Bass Lesson Block
In this lesson block we will learn the diatonic chords of the minor scale. Much of this you know without realizing it. But, there are a few special topics regarding chords in minor keys we will also explore.
Just as there are chords from the major scale, there are chords from the minor scale. In this lesson you will do some essential reviewing and I will gently introduce you to the system of minor scale chords.
Students always ask how do I know if a song is major or minor? Determining major or minor is not hard, but it's not what students often assume.
Just as in major keys, the minor scale has seven basic diatonic chords numbered with Roman numerals. In this lesson, we'll look at the chord qualities of the minor scale diatonic chords and how they compare to the major scale.
In this lesson we'll look at a new extended minor scale position and its first four minor diatonic chord shapes (i, ii, ♭III, iv).
Part 2 of the minor scale diatonic chords covers chords v, ♭VI, and ♭VII. Exercises review all seven diatonic triads and diatonic seventh chords.
The v chord in a minor key is sometimes minor and other times major or dominant 7th. In this lesson I explain a common adjustment of the v chord in major keys with example songs and bass exercises.
This is a brief introduction to the harmonic minor scale for bass players.

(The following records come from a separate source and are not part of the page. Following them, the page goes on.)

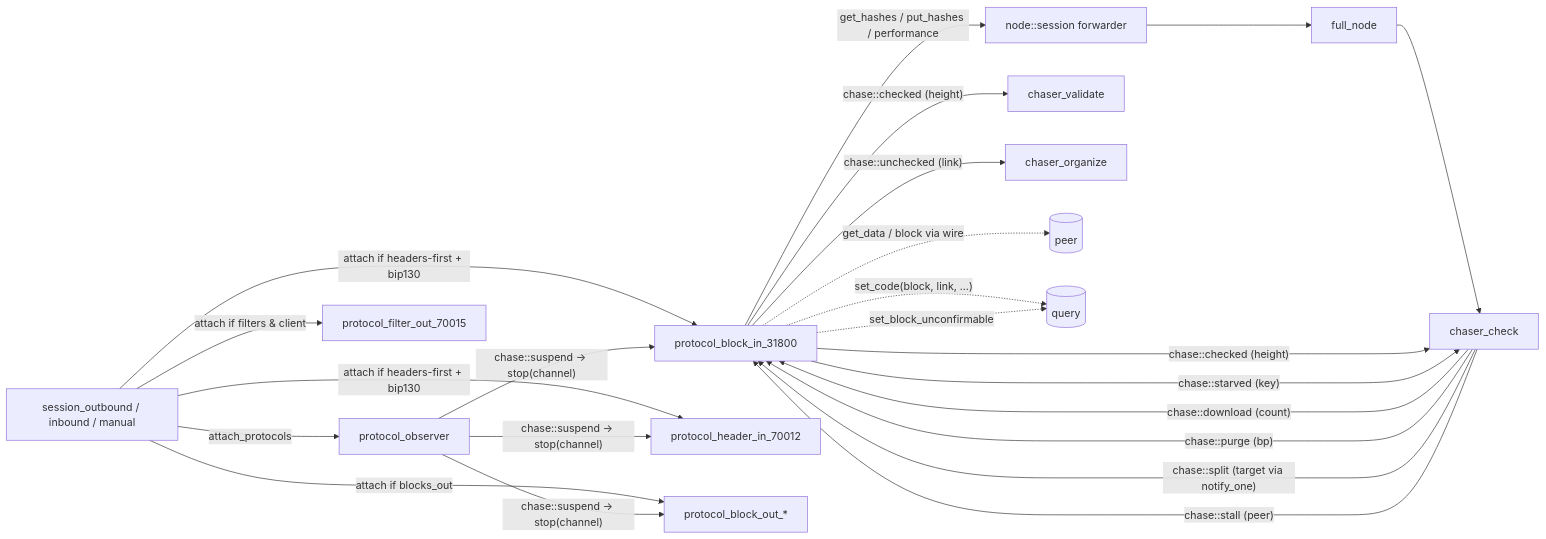
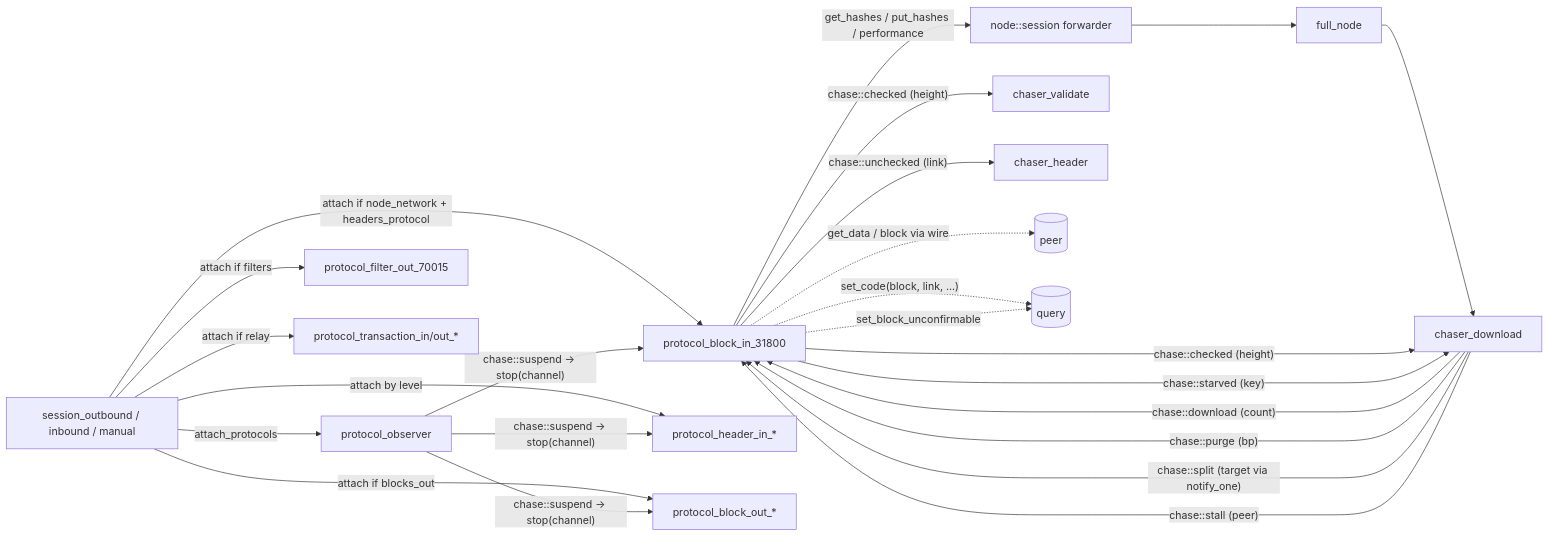
The sixth of 6 diagrams in architecture/md/06-sessions-and-protocols.md (libbitcoin/libbitcoin.github.io), drawn with Mermaid before and after one commit. The commit also changed other lines of this file and 31 other files, not shown here.

Commit message:
Add the node architecture pages.

````diff
--- a/architecture/md/06-sessions-and-protocols.md
+++ b/architecture/md/06-sessions-and-protocols.md
@@ -619,30 +585,31 @@
 ```mermaid
 flowchart LR
     SS[session_outbound / inbound / manual] -- "attach_protocols" --> P_observer[protocol_observer]
-    SS -- "attach if headers-first + bip130" --> P_block_in[protocol_block_in_31800]
-    SS -- "attach if headers-first + bip130" --> P_hin_70012[protocol_header_in_70012]
-    SS -- "attach if blocks_out" --> P_block_out[protocol_block_out_*]
-    SS -- "attach if filters & client" --> P_filter[protocol_filter_out_70015]
+    SS -- "attach if node_network + headers_protocol" --> P_block_in[protocol_block_in_31800]
+    SS -- "attach by level" --> P_hin["protocol_header_in_*"]
+    SS -- "attach if blocks_out" --> P_block_out["protocol_block_out_*"]
+    SS -- "attach if filters" --> P_filter[protocol_filter_out_70015]
+    SS -- "attach if relay" --> P_tx["protocol_transaction_in/out_*"]
 
     P_block_in -- "get_hashes / put_hashes / performance" --> SES[node::session forwarder]
     SES --> FN[full_node]
-    FN --> CHK[chaser_check]
+    FN --> CHK[chaser_download]
 
     CHK -- "chase::download (count)" --> P_block_in
     CHK -- "chase::purge (bp)" --> P_block_in
     CHK -- "chase::split (target via notify_one)" --> P_block_in
     CHK -- "chase::stall (peer)" --> P_block_in
 
     P_block_in -- "chase::checked (height)" --> CHK
     P_block_in -- "chase::checked (height)" --> VAL[chaser_validate]
-    P_block_in -- "chase::unchecked (link)" --> ORG[chaser_organize]
+    P_block_in -- "chase::unchecked (link)" --> HDR[chaser_header]
     P_block_in -- "chase::starved (key)" --> CHK
 
     P_observer -- "chase::suspend → stop(channel)" --> P_block_in
     P_observer -- "chase::suspend → stop(channel)" --> P_block_out
-    P_observer -- "chase::suspend → stop(channel)" --> P_hin_70012
+    P_observer -- "chase::suspend → stop(channel)" --> P_hin
 
     P_block_in -.->|"get_data / block via wire"| PEER[(peer)]
     P_block_in -.->|"set_code(block, link, ...)"| STORE[(query)]
     P_block_in -.->|"set_block_unconfirmable"| STORE
 ```
````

The melodic minor scale is another minor scale which can give us a major V chord in a minor key. This scale avoids the awkward melodic leap found in the harmonic minor scale.
To have useful minor diatonic chord shapes in all minor keys, you want to learn a position with the minor scale's tonic on the A-string. In part 1 I show you the extended minor scale position and the first four diatonic chords of the minor scale.
In part 2 of the A-string minor scale diatonic chords shapes, we learn chords V through VII with a major and minor version of the V chord.
A simple minor diatonic progression going between the i and iv chords.
A common and familiar minor key progression simply bounces back and forth between the i and V chords.
The ii-V-i progression in a minor key is another classic minor key progression. It is used extensively in jazz.
The Andalusian cadence is a common, descending minor key chord progression found in most styles of music.